1. The question that arises in this case is as to whether the turnover representing the value of the coconuts sold by the respondent during the assessment year 1963-64 is entitled to exemption under the proviso to Section 2(r) of the Madras General Sales Tax Act, 1959. It is common ground that the respondent in this case took an annual lease of a coconut thope and that under the terms of the lease he had only a right to the usufruct from the coconut trees. The assessing authority as well as the appellate authority proceeded on the basis that the assessee is not entitled to the exemption under the proviso to Section 2(r) of the Act. But the Tribunal has taken the view, following the decision of this court in Jamal Mydeen v. State of Madras  22 S.T.C. 45, that the assessee is entitled to such exemption.
2. Before us, the learned Government Pleader contends that the view of the Tribunal cannot be legally sustained and that the Tribunal has not properly appreciated the scope of the proviso to Section 2(r) of the Act. According to him, a mere right to collect the usufruct will not amount to an interest in land so as to entitle the assessee to claim the benefit of the proviso to Section 2(r). Our attention has been drawn to the decisions in Sultan Ahmed Rowther v. State of Madras  5 S.T.C. 166 and Palaniappa Pillai v. Deputy Commercial Tax Officer  28 S.T.C. 502. In Palaniappa Pillai v. Deputy Commercial Tax Officer  28 S.T.C. 502, after referring to the earlier decision in Sultan Ahmed Rowther v. State of Madras  5 S.T.C. 166, Ramaprasada Rao, J., has considered an identical question and held that an agriculturist, who obtained a lease which conferred on him a right to the usufruct of the coconut trees in a thope cannot claim the benefit of the proviso to Section 2(r), as he cannot be said to have any interest in the land itself. The learned Judge had expressed the view that in order to claim the benefit of the first limb of the proviso to Section 2(r), two essential pre-requisites have to be satisfied-(1) that the produce should be grown within the State and that growth must be by the assessee himself; and (2) the person claiming exemption should establish that he has an interest in the land over which the agricultural produce is grown and that such an interest must be substantial and not a formal one.
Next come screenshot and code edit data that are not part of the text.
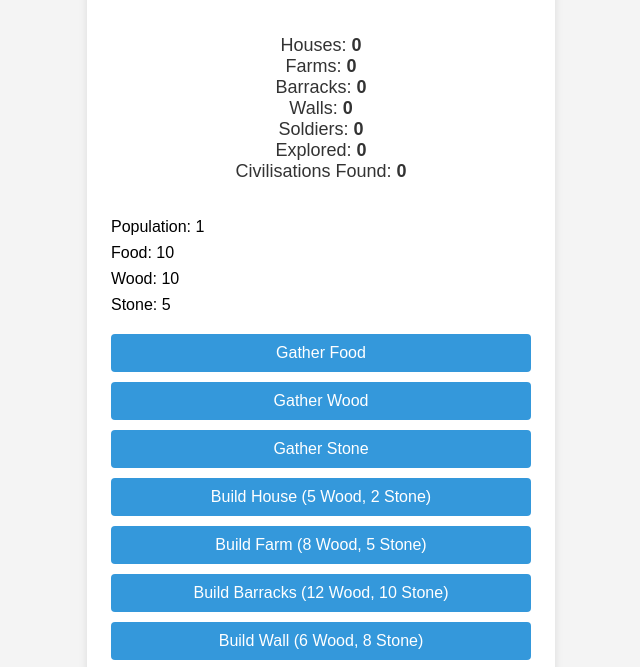
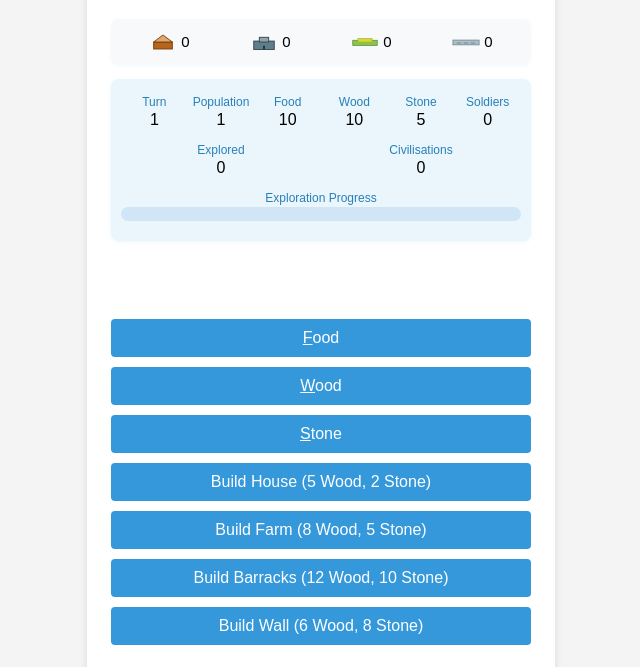
Before and after one commit to terence/nq-miniciv, a plain HTML site: page index.html in a window 1280 px wide. Shown: the part 125-792 px from the top of the page, without its empty margins (319-959 px from the left). Drawn offline with Linux system fonts and the light colour scheme.

Commit message:
improved gameplay

```diff
--- a/game.js
+++ b/game.js
@@ -1,3 +1,17 @@
+// Hotkeys for resource gathering
+document.addEventListener('keydown', function(e) {
+    if (document.activeElement && (document.activeElement.tagName === 'INPUT' || document.activeElement.tagName === 'TEXTAREA')) return;
+    if (e.key === 'f' || e.key === 'F') {
+        gather('food');
+        e.preventDefault();
+    } else if (e.key === 'w' || e.key === 'W') {
+        gather('wood');
+        e.preventDefault();
+    } else if (e.key === 's' || e.key === 'S') {
+        gather('stone');
+        e.preventDefault();
+    }
+});
 let state = {
     population: 1,
     food: 10,
@@ -9,7 +23,8 @@ let state = {
     soldiers: 0,
     walls: 0,
     explored: 0,
-    civilisationsFound: 0
+    civilisationsFound: 0,
+    turn: 1
 };
 function explore() {
     // Require at least 1 soldier to explore
@@ -18,12 +33,17 @@ function explore() {
         return;
     }
     state.explored++;
+    state.turn++;
     // 30% chance to find a civilisation per explore
+    let found = false;
     if (Math.random() < 0.3) {
         state.civilisationsFound++;
-        log('You discovered a new civilisation! Total found: ' + state.civilisationsFound);
+        found = true;
+    }
+    if (found) {
+        log('You discovered a new civilisation! Total encountered: ' + state.civilisationsFound);
     } else {
-        log('Exploration yielded no new civilisations.');
+        log('Exploration yielded no new civilisations. Total encountered: ' + state.civilisationsFound);
     }
     updateUI();
 }
@@ -33,34 +53,47 @@ function updateUI() {
     document.getElementById('food').textContent = state.food;
     document.getElementById('wood').textContent = state.wood;
     document.getElementById('stone').textContent = state.stone;
+    // Dashboard extra fields
+    if (document.getElementById('soldiers')) document.getElementById('soldiers').textContent = state.soldiers;
+    if (document.getElementById('explored')) document.getElementById('explored').textContent = state.explored;
+    if (document.getElementById('civilisations')) document.getElementById('civilisations').textContent = state.civilisationsFound;
+    // Asset dashboard fields
+    if (document.getElementById('houses')) document.getElementById('houses').textContent = state.houses;
+    if (document.getElementById('barracks')) document.getElementById('barracks').textContent = state.barracks;
+    if (document.getElementById('farms')) document.getElementById('farms').textContent = state.farms;
+    if (document.getElementById('walls')) document.getElementById('walls').textContent = state.walls;
+    // Exploration progress bar (arbitrary max 20 for demo)
+    let maxExplored = 20;
+    let percent = Math.min(100, Math.round((state.explored / maxExplored) * 100));
+    let bar = document.getElementById('explore-bar');
+    if (bar) bar.style.width = percent + '%';
+    // Update turn counter
+    if (document.getElementById('turn')) document.getElementById('turn').textContent = state.turn;
+    // Show/hide train soldier button
+    var trainBtn = document.getElementById('train-soldier-btn');
+    if (trainBtn) trainBtn.style.display = (state.barracks > 0) ? '' : 'none';
+    // Show/hide explore button
+    var exploreBtn = document.getElementById('explore-btn');
+    if (exploreBtn) exploreBtn.style.display = (state.soldiers > 0) ? '' : 'none';
     updateGraphics();
 }
 // Show SVG images for buildings
 function updateGraphics() {
+    // Only show graphics visuals, not asset counts
     let html = `<div style='text-align:center;padding:16px;'>`;
-    html += `<div>Houses: `;
+    // Optionally, you can show images for each asset if desired, but not counts
     for (let i = 0; i < state.houses; i++) {
         html += `<img src='assets/house.svg' alt='House' style='width:40px;height:28px;margin:2px;vertical-align:middle;'>`;
     }
-    html += ` <strong>${state.houses}</strong></div>`;
-    html += `<div>Farms: `;
     for (let i = 0; i < state.farms; i++) {
         html += `<img src='assets/farm.svg' alt='Farm' style='width:54px;height:20px;margin:2px;vertical-align:middle;'>`;
     }
-    html += ` <strong>${state.farms}</strong></div>`;
-    html += `<div>Barracks: `;
     for (let i = 0; i < state.barracks; i++) {
         html += `<img src='assets/barracks.svg' alt='Barracks' style='width:40px;height:28px;margin:2px;vertical-align:middle;'>`;
     }
-    html += ` <strong>${state.barracks}</strong></div>`;
-    html += `<div>Walls: `;
     for (let i = 0; i < state.walls; i++) {
         html += `<img src='assets/wall.svg' alt='Wall' style='width:40px;height:14px;margin:2px;vertical-align:middle;'>`;
     }
-    html += ` <strong>${state.walls}</strong></div>`;
-    html += `<div>Soldiers: <strong>${state.soldiers}</strong></div>`;
-    html += `<div>Explored: <strong>${state.explored}</strong></div>`;
-    html += `<div>Civilisations Found: <strong>${state.civilisationsFound}</strong></div>`;
     html += `</div>`;
     document.getElementById('graphics').innerHTML = html;
 }
@@ -69,6 +102,7 @@ function trainSoldier() {
         state.food -= 5;
         state.population--;
         state.soldiers++;
+        state.turn++;
         log('You trained a soldier!');
         updateUI();
     } else if (state.barracks === 0) {
@@ -91,11 +125,13 @@ function gather(resource) {
         amount += state.farms * 3;
     }
     state[resource] += amount;
+    state.turn++;
     log(`You gathered ${amount} ${resource}.`);
     updateUI();
 }
 
 function build(type) {
+    let acted = false;
     if (type === 'house') {
         if (state.wood >= 5 && state.stone >= 2) {
             state.wood -= 5;
@@ -103,6 +139,7 @@ function build(type) {
             state.houses++;
             state.population++;
             log('You built a house! Population increased.');
+            acted = true;
         } else {
             log('Not enough resources to build a house.');
         }
@@ -112,6 +149,7 @@ function build(type) {
             state.stone -= 5;
             state.farms++;
             log('You built a farm! Food gathering improved.');
+            acted = true;
         } else {
             log('Not enough resources to build a farm.');
         }
@@ -121,6 +159,7 @@ function build(type) {
             state.stone -= 10;
             state.barracks++;
             log('You built a barracks!');
+            acted = true;
         } else {
             log('Not enough resources to build a barracks.');
         }
@@ -130,10 +169,12 @@ function build(type) {
             state.stone -= 8;
             state.walls++;
             log('You built a wall!');
+            acted = true;
         } else {
             log('Not enough resources to build a wall.');
         }
     }
+    if (acted) state.turn++;
     updateUI();
 }
 
--- a/index.html
+++ b/index.html
@@ -21,25 +21,47 @@
 <body>
     <div class="container">
         <h1>Mini Civilisation</h1>
+        <div id="asset-dashboard">
+            <div class="asset-row">
+                <div class="asset-item"><img src="assets/house.svg" class="asset-icon" alt="House"><span id="houses">0</span></div>
+                <div class="asset-item"><img src="assets/barracks.svg" class="asset-icon" alt="Barracks"><span id="barracks">0</span></div>
+                <div class="asset-item"><img src="assets/farm.svg" class="asset-icon" alt="Farm"><span id="farms">0</span></div>
+                <div class="asset-item"><img src="assets/wall.svg" class="asset-icon" alt="Wall"><span id="walls">0</span></div>
+            </div>
+        </div>
+        <div id="dashboard">
+            <div class="dashboard-row">
+                <div class="dashboard-item"><span class="dash-label">Turn</span><span id="turn">1</span></div>
+                <div class="dashboard-item"><span class="dash-label">Population</span><span id="population">1</span></div>
+                <div class="dashboard-item"><span class="dash-label">Food</span><span id="food">10</span></div>
+                <div class="dashboard-item"><span class="dash-label">Wood</span><span id="wood">10</span></div>
+                <div class="dashboard-item"><span class="dash-label">Stone</span><span id="stone">5</span></div>
+                <div class="dashboard-item"><span class="dash-label">Soldiers</span><span id="soldiers">0</span></div>
+            </div>
+            <div class="dashboard-row">
+                <div class="dashboard-item"><span class="dash-label">Explored</span><span id="explored">0</span></div>
+                <div class="dashboard-item"><span class="dash-label">Civilisations</span><span id="civilisations">0</span></div>
+            </div>
+            <div class="dashboard-row">
+                <div class="dashboard-item" style="flex:2;">
+                    <span class="dash-label">Exploration Progress</span>
+                    <div id="explore-bar-bg"><div id="explore-bar"></div></div>
+                </div>
+            </div>
+        </div>
         <div id="graphics">
             <!-- Building visuals will be shown here from assets directory -->
         </div>
-        <div id="status">
-            <p>Population: <span id="population">1</span></p>
-            <p>Food: <span id="food">10</span></p>
-            <p>Wood: <span id="wood">10</span></p>
-            <p>Stone: <span id="stone">5</span></p>
-        </div>
         <div id="actions">
-            <button onclick="gather('food')">Gather Food</button>
-            <button onclick="gather('wood')">Gather Wood</button>
-            <button onclick="gather('stone')">Gather Stone</button>
+            <button onclick="gather('food')"><span style="text-decoration:underline;">F</span>ood</button>
+            <button onclick="gather('wood')"><span style="text-decoration:underline;">W</span>ood</button>
+            <button onclick="gather('stone')"><span style="text-decoration:underline;">S</span>tone</button>
             <button onclick="build('house')">Build House (5 Wood, 2 Stone)</button>
             <button onclick="build('farm')">Build Farm (8 Wood, 5 Stone)</button>
             <button onclick="build('barracks')">Build Barracks (12 Wood, 10 Stone)</button>
             <button onclick="build('wall')">Build Wall (6 Wood, 8 Stone)</button>
-            <button onclick="trainSoldier()">Train Soldier (5 Food, 1 Population, Barracks)</button>
-            <button onclick="explore()">Explore (Requires 1 Soldier)</button>
+            <button id="train-soldier-btn" onclick="trainSoldier()" style="display:none;">Train Soldier (5 Food, 1 Population, Barracks)</button>
+            <button id="explore-btn" onclick="explore()" style="display:none;">Explore (Requires 1 Soldier)</button>
         </div>
         <div id="log"></div>
     </div>
--- a/style.css
+++ b/style.css
@@ -1,3 +1,66 @@
+.asset-icon {
+    width: 28px;
+    height: 22px;
+    vertical-align: middle;
+    margin-right: 4px;
+    margin-bottom: 2px;
+}
+#asset-dashboard {
+    background: #f7f9fa;
+    border-radius: 8px;
+    padding: 10px 8px 8px 8px;
+    margin-bottom: 14px;
+    box-shadow: 0 1px 4px rgba(52,152,219,0.06);
+}
+.asset-row {
+    display: flex;
+    justify-content: space-between;
+}
+.asset-item {
+    flex: 1;
+    text-align: center;
+    font-size: 15px;
+    padding: 2px 0;
+}
+#dashboard {
+    background: #eaf6fb;
+    border-radius: 8px;
+    padding: 12px 10px 10px 10px;
+    margin-bottom: 18px;
+    box-shadow: 0 1px 4px rgba(52,152,219,0.08);
+}
+.dashboard-row {
+    display: flex;
+    justify-content: space-between;
+    margin-bottom: 6px;
+}
+.dashboard-item {
+    flex: 1;
+    text-align: center;
+    font-size: 16px;
+    padding: 4px 0;
+}
+.dash-label {
+    display: block;
+    font-size: 12px;
+    color: #2980b9;
+    margin-bottom: 2px;
+}
+#explore-bar-bg {
+    width: 100%;
+    height: 14px;
+    background: #d0e6f7;
+    border-radius: 7px;
+    margin-top: 2px;
+    overflow: hidden;
+}
+#explore-bar {
+    height: 100%;
+    background: linear-gradient(90deg, #3498db 60%, #6dd5fa 100%);
+    border-radius: 7px;
+    width: 0%;
+    transition: width 0.5s;
+}
 body {
     font-family: Arial, sans-serif;
     background: #f4f4f4;
```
Reference is also made to the decision in Commissioner of Income-tax v. K. S. Imam Saheb : 71ITR742(Mad) , wherein a question arose as to whether the income derived by sale of the coconuts gathered from thopes, which have been taken on lease by the assessee was 'agricultural income' as defined in Section 2(l)(a) of the Indian Income-tax Act, 1922 and the court had expressed the view that having regard to the definition of 'agricultural income' in Section 2(1 )(a) of the Act, an income to be 'agricultural income' should be derived from land and the land should be used for agricultural purposes and that where under the terms of a lease, the assessee was allowed to enjoy the fruits of the coconut trees for a stipulated period on payment of a fixed annual sum it cannot be said that the assessee was carrying on any agricultural operation as a result of which the income has been derived. If the principle of the said decision is applied to the facts of the present case, it cannot be said that the assessee in this case was carrying on the agricultural operation himself so that it could be said that the turnover in question represents the sale proceeds of the produce grown by himself on the land in which he had an interest.
3. The Tribunal has, however, purported to follow the decision of Venkatadri, J., in Jamal Mydeen v. State of Madras  22 S.T.C. 45. The learned Judge has of course held therein that the usufruct of the coconut trees is a horticultural produce and, therefore, sale of coconuts by a lessee of coconut thopes is not liable to tax by virtue of the proviso to Section 2(r) of the Madras General Sales Tax Act. With due respect, we are not inclined to agree with the view expressed by the learned Judge in that case. The usufruct of the coconut trees may be horticultural produce. But horticultural produce as such is not exempt under the Act. We are of the view that the mere fact that the usufruct of the coconut trees is horticultural will not automatically attract the proviso to Section 2(r). As pointed out by Ramaprasada Rao, J., in Palaniappa Pillai v. Deputy Commercial Tax Officer  28 S.T.C. 502, the exemption provided for in the proviso to Section 2(r) has to be strictly construed and the conditions laid down in that section have to be satisfied before an assessee claims exemption. In this case, it has been found by the Tribunal that the lease is annual and the only right which the assessee got under the said lease is the right to get the usufruct. In such circumstances, we are not inclined to agree with the view taken by the Tribunal that the assessee is entitled to exemption of the sale proceeds of the coconuts. The tax case is, therefore, allowed but in the circumstances, no costs.